Micron Technology stock regained momentum in June 2016 as the DRAM oversupply situation corrected, resulting in increasing DRAM prices. The stock’s price has doubled since June 1, 2016, and is currently trading above $26.
Analysts’ price target for Micron
Wall Street analysts have a consensus price target of $31 for Micron Technology (MU) stock, which it may achieve if it reports better-than-expected guidance for 3Q17. Analysts also have a bullish target of $45, which it can achieve if the memory market environment continues to remain favorable for Micron Technology in 2017 and 2018. If the stock achieves this target, it could reach its highest peak in its history.
Sell-side analysts’ views
Some sell-side analysts are warning that the memory industry is “late in the cycle,” which indicates that overcapacity is not far away and could push prices down. The analysts referred to the order book of semiconductor equipment vendors, which showed 27% YoY (year-over-year) growth in NAND equipment in 2016 and even stronger growth in 2017.
Historical trends show these high orders convert into new capacity in one to two years. The higher capacity overwhelms demand at some point and creates a situation of oversupply, washing away memory manufacturers’ profits.
The trend is slightly different this time. A major portion of the NAND equipment orders came from Chinese (FXI) fabrication facilities, or fabs, which do not have the intellectual property. It could take these fabs years to develop 3D NAND from scratch, which would increase their production costs.

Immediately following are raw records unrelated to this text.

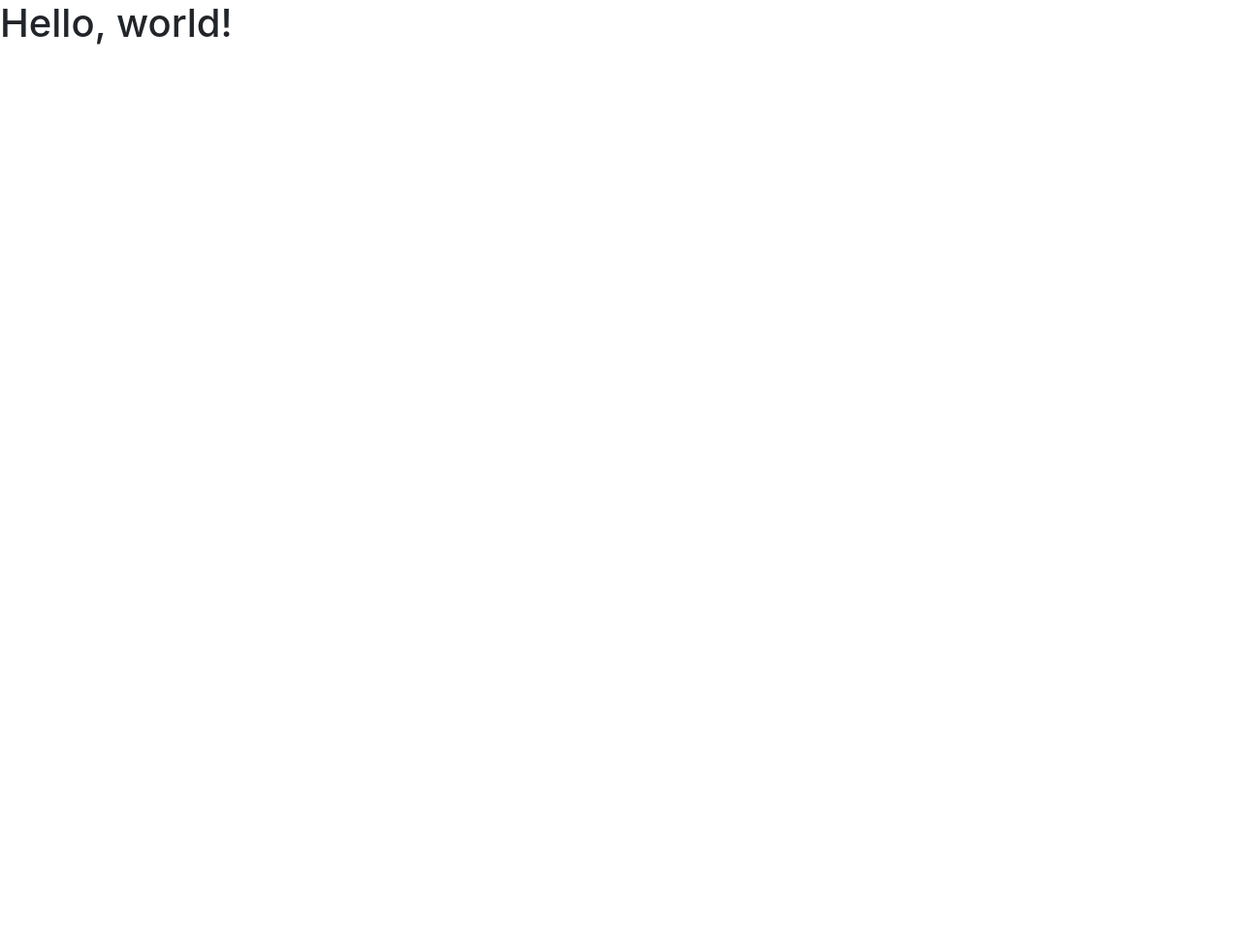
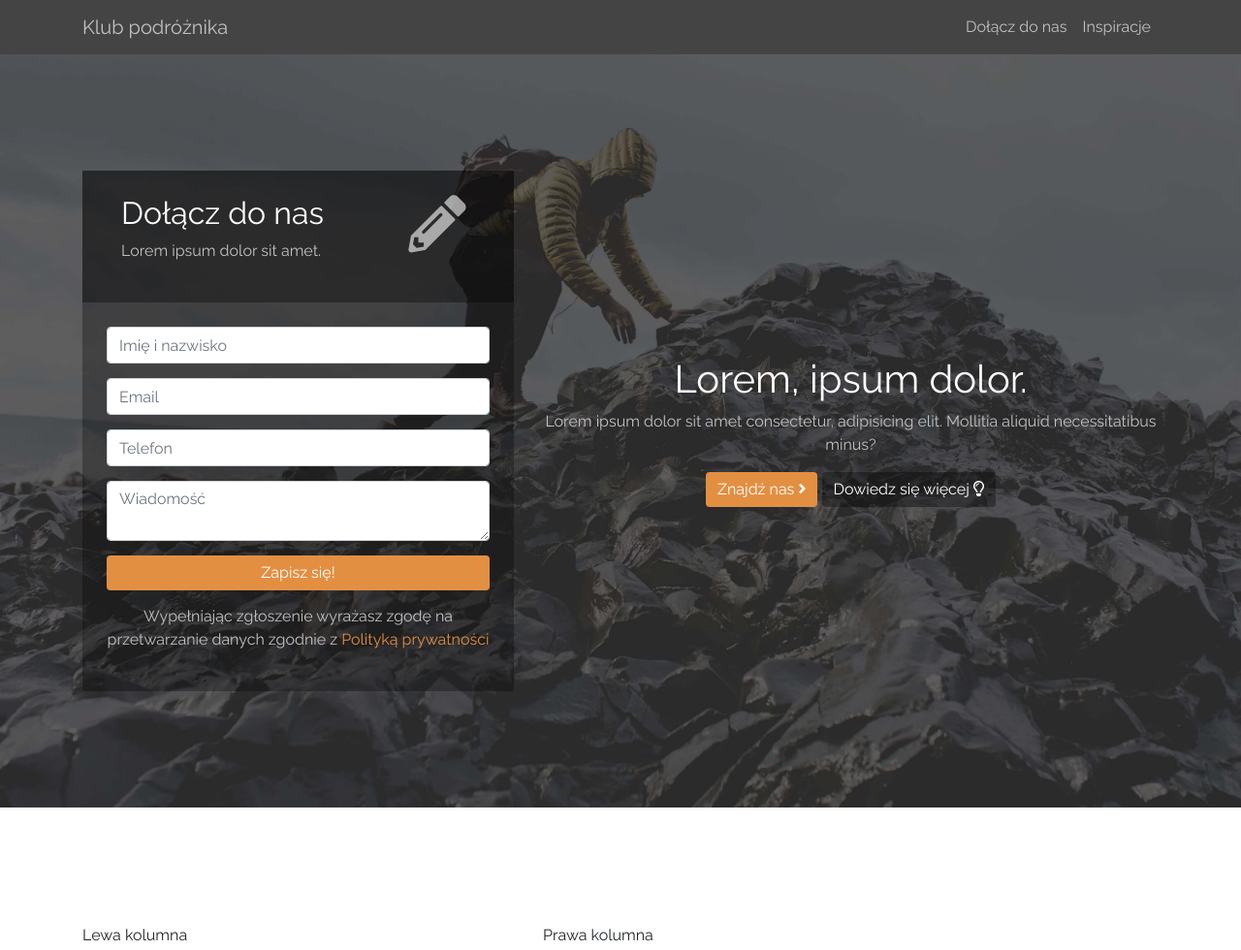
Before and after one commit to lbadocha87/bootstrap-landing, a plain HTML site: page index.html in a window 1280 px wide. Shown: the top 980 px of the page at 97% size. Before the commit the page ends 800 px from the top, so only its background shows below. Drawn offline with nearby package versions, Linux system fonts and the light colour scheme.

Commit message:
almost done

```diff
--- a/css/style.css
+++ b/css/style.css
@@ -0,0 +1,102 @@
+/* General styles */
+body {
+    font-family: 'Raleway', sans-serif;
+}
+
+section {
+    padding: 120px 0;
+}
+
+
+a,
+a:hover {
+    color: #e38f42;
+}
+
+.secondary-text-color {
+    color: #c2c2c2;
+}
+
+
+.heading-text-white {
+    color: #fff;
+}
+
+.btn-orange {
+    background-color: #e38f42;
+    border: 0;
+}
+
+.btn-orange:hover {
+    background-color: #e38f42;
+    opacity: 0.8;
+}
+
+.btn-gray {
+    background-color: rgba(0,0,0,0.35);
+    border: 0;
+}
+
+.btn-gray:hover {
+    background-color: rgba(0,0,0,0.35);
+    opacity: 0.8;
+}
+
+/* Nav styles */
+.navbar {
+    background-color: #444;
+}
+
+.navbar-light .navbar-brand,
+.navbar-light .navbar-nav .nav-link,
+.navbar-light .navbar-brand:hover,
+.navbar-light .navbar-nav .nav-link:hover {
+    color: #c2c2c2;
+}
+
+.navbar-light .navbar-toggler {
+    background-color: #c2c2c2;
+}
+
+/* Form section styles */
+.form-section {
+    background-image: url(../img/form-background.jpg);
+    background-size: cover;
+    background-position: center;
+    color: #c2c2c2;
+}
+
+.form-section form {
+    background-color: rgba(0,0,0,0.3);
+}
+
+.form-section form header {
+    background-color: rgba(0,0,0,0.35);
+    padding: 25px;
+    margin: 0;
+}
+
+.form-section form header i {
+    font-size: 3.7em;
+    color: rgba(255,255,255,0.6);
+}
+
+.form-section form .form-fields {
+    padding: 25px;
+}
+
+.form-section form .form-fields input,
+.form-section form .form-fields textarea {
+    margin-bottom: 15px;
+}
+
+.form-section form .form-fields input[type="submit"] {
+    width: 100%;
+}
+
+
+@media (max-width: 992px) {
+    .main-header {
+        margin-top: 50px;
+    }
+}
--- a/index.html
+++ b/index.html
@@ -1,5 +1,6 @@
 <!doctype html>
 <html lang="pl">
+
 <head>
   <!-- Required meta tags -->
   <meta charset="utf-8">
@@ -7,25 +8,114 @@
   <title>Klub podróżnika</title>
 
   <!-- Bootstrap CSS -->
-    <link rel="stylesheet" href="https://stackpath.bootstrapcdn.com/bootstrap/4.5.0/css/bootstrap.min.css" integrity="sha384-9aIt2nRpC12Uk9gS9baDl411NQApFmC26EwAOH8WgZl5MYYxFfc+NcPb1dKGj7Sk" crossorigin="anonymous">
+  <link rel="stylesheet" href="https://stackpath.bootstrapcdn.com/bootstrap/4.5.0/css/bootstrap.min.css"
+    integrity="sha384-9aIt2nRpC12Uk9gS9baDl411NQApFmC26EwAOH8WgZl5MYYxFfc+NcPb1dKGj7Sk" crossorigin="anonymous">
 
   <!-- Google Fonts -->
   <link href="https://fonts.googleapis.com/css2?family=Raleway:wght@400;700&display=swap" rel="stylesheet">
 
   <!-- Font Awesome -->
-    <link rel="stylesheet" href="https://use.fontawesome.com/releases/v5.0.7/css/all.css" >
+  <link rel="stylesheet" href="https://use.fontawesome.com/releases/v5.0.7/css/all.css">
 
   <!-- Custom styles -->
   <link rel="stylesheet" href="css/style.css">
 
 </head>
+
 <body>
-    <h1>Hello, world!</h1>
+
+
+  <nav class="navbar navbar-expand-lg navbar-light">
+    <div class="container">
+      <a class="navbar-brand" href="#">Klub podróżnika</a>
+      <button class="navbar-toggler" type="button" data-toggle="collapse" data-target="#navbarNav"
+        aria-controls="navbarNav" aria-expanded="false" aria-label="Toggle navigation">
+        <span class="navbar-toggler-icon"></span>
+      </button>
+      <div class="collapse navbar-collapse" id="navbarNav">
+        <ul class="navbar-nav ml-auto">
+          <li class="nav-item">
+            <a class="nav-link" href="#">Dołącz do nas</a>
+          </li>
+          <li class="nav-item">
+            <a class="nav-link" href="#">Inspiracje</a>
+          </li>
+        </ul>
+      </div>
+    </div>
+  </nav>
+
+
+  <section class="form-section">
+    <div class="container">
+      <div class="row">
+        <div class="col-lg-5">
+          <form>
+            <header class="row">
+              <div class="col-9">
+                <h2 class="heading-text-white">Dołącz do nas</h2>
+                <p class="secondary-text-color">Lorem ipsum dolor sit amet.</p>
+              </div>
+              <div class="col-3">
+                <i class="fas fa-pencil-alt"></i>
+              </div>
+            </header>
+            <fieldset class="form-fields">
+              <input type="text" placeholder="Imię i nazwisko" class="form-control">
+              <input type="email" placeholder="Email" class="form-control">
+              <input type="tel" placeholder="Telefon" class="form-control">
+              <textarea placeholder="Wiadomość" class="form-control"></textarea>
+              <input type="submit" value="Zapisz się!" class="btn btn-primary btn-orange">
+              <p class="text-center">Wypełniając zgłoszenie wyrażasz zgodę na przetwarzanie danych zgodnie z <a href="">Polityką prywatności</a></p>
+            </fieldset>
+          </form>
+        </div>
+        <div class="col-lg-7 text-center d-flex align-items-center">
+          <header class="main-header">
+            <h1 class="heading-text-white">Lorem, ipsum dolor.</h1>
+            <p class="secondary-text-color">Lorem ipsum dolor sit amet consectetur, adipisicing elit. Mollitia aliquid necessitatibus minus?</p>
+            <a href="" class="btn btn-primary btn-orange">Znajdź nas <i class="fas fa-angle-right"></i></a>
+            <a href="" class="btn btn-primary btn-gray">Dowiedz się więcej <i class="far fa-lightbulb"></i></a>
+          </header>
+        </div>
+      </div>
+    </div>
+  </section>
+
+
+
+  <section id="#inspirations">
+    <div class="container">
+      <div class="row">
+        <div class="col-lg-5">Lewa kolumna</div>
+        <div class="col-lg-7">Prawa kolumna</div>
+      </div>
+    </div>
+  </section>
+
+
+  <section id="contact">
+    <div class="container">
+      <div class="row">
+        <div class="col-lg-5">Lewa kolumna</div>
+        <div class="col-lg-7">Prawa kolumna</div>
+      </div>
+    </div>
+  </section>
+
+
 
   <!-- Optional JavaScript -->
   <!-- jQuery first, then Popper.js, then Bootstrap JS -->
-    <script src="https://code.jquery.com/jquery-3.5.1.slim.min.js" integrity="sha384-DfXdz2htPH0lsSSs5nCTpuj/zy4C+OGpamoFVy38MVBnE+IbbVYUew+OrCXaRkfj" crossorigin="anonymous"></script>
-    <script src="https://cdn.jsdelivr.net/npm/popper.js@1.16.0/dist/umd/popper.min.js" integrity="sha384-Q6E9RHvbIyZFJoft+2mJbHaEWldlvI9IOYy5n3zV9zzTtmI3UksdQRVvoxMfooAo" crossorigin="anonymous"></script>
-    <script src="https://stackpath.bootstrapcdn.com/bootstrap/4.5.0/js/bootstrap.min.js" integrity="sha384-OgVRvuATP1z7JjHLkuOU7Xw704+h835Lr+6QL9UvYjZE3Ipu6Tp75j7Bh/kR0JKI" crossorigin="anonymous"></script>
+  <script src="https://code.jquery.com/jquery-3.5.1.slim.min.js"
+    integrity="sha384-DfXdz2htPH0lsSSs5nCTpuj/zy4C+OGpamoFVy38MVBnE+IbbVYUew+OrCXaRkfj"
+    crossorigin="anonymous"></script>
+  <script src="https://cdn.jsdelivr.net/npm/popper.js@1.16.0/dist/umd/popper.min.js"
+    integrity="sha384-Q6E9RHvbIyZFJoft+2mJbHaEWldlvI9IOYy5n3zV9zzTtmI3UksdQRVvoxMfooAo"
+    crossorigin="anonymous"></script>
+  <script src="https://stackpath.bootstrapcdn.com/bootstrap/4.5.0/js/bootstrap.min.js"
+    integrity="sha384-OgVRvuATP1z7JjHLkuOU7Xw704+h835Lr+6QL9UvYjZE3Ipu6Tp75j7Bh/kR0JKI"
+    crossorigin="anonymous"></script>
 </body>
+
 </html>
```
Lines whose indentation alone changed are shown as unchanged.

Moreover, the memory market is diversifying into various end markets. It is transitioning from commodity chips to custom chips, all of which reduce demand volatility.